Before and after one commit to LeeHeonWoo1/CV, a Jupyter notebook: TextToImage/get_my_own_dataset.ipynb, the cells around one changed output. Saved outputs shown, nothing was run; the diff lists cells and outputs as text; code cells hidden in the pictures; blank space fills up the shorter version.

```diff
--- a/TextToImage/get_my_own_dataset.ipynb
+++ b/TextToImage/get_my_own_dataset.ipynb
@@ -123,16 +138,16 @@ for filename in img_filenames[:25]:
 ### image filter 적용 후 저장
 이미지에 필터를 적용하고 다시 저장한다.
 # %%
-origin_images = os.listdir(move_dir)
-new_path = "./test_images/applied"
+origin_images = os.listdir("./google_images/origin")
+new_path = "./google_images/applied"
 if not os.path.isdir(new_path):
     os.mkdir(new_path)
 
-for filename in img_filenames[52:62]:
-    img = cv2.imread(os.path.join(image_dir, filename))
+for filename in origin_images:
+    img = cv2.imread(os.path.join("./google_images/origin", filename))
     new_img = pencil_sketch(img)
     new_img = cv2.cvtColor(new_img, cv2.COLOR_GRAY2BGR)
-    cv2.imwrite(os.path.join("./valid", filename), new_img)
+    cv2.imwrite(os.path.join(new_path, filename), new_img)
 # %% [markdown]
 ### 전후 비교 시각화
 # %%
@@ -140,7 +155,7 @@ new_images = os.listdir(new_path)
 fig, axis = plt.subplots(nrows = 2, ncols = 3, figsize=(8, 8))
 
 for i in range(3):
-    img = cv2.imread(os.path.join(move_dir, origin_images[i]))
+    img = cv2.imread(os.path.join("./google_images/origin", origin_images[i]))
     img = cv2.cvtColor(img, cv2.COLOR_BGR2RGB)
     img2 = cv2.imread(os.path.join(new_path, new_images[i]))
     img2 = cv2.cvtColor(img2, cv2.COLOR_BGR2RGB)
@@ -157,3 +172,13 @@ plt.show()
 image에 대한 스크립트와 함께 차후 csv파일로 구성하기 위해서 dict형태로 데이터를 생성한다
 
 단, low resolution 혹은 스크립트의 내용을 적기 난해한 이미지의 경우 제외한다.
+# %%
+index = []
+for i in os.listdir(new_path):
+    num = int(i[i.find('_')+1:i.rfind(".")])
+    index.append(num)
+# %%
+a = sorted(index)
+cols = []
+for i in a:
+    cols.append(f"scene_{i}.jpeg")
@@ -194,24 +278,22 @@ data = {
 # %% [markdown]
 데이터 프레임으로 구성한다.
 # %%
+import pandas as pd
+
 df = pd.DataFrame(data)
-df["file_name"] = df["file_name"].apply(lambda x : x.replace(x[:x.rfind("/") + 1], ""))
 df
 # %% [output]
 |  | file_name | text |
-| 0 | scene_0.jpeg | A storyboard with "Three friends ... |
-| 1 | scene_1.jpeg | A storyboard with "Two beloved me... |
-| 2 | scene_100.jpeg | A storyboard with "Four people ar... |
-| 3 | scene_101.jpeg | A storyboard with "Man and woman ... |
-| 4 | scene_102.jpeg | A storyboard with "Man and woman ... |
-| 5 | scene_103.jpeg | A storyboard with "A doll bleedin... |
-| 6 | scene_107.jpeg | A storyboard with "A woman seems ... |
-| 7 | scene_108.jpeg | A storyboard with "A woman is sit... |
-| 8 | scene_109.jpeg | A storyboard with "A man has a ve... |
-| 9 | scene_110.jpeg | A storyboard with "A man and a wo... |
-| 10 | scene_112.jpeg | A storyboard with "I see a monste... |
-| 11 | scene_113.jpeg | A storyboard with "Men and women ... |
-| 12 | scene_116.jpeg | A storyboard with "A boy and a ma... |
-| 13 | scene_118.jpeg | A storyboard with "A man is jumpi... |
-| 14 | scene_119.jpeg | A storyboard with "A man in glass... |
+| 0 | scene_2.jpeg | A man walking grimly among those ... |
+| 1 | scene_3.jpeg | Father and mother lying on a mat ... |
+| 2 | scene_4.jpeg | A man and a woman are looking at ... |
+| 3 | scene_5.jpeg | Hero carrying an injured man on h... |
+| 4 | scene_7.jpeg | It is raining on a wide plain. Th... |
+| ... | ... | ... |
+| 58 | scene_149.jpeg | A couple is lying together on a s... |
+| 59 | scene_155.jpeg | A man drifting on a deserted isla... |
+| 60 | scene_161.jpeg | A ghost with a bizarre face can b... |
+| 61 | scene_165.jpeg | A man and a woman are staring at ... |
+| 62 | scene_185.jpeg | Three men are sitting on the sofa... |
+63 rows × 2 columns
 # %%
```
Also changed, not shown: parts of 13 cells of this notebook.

• _PROBLEM DESCRIPTION_: Pick every line of the data that includes the string "imwrite".

• _RESPONSE_:
-    cv2.imwrite(os.path.join("./valid", filename), new_img)
+    cv2.imwrite(os.path.join(new_path, filename), new_img)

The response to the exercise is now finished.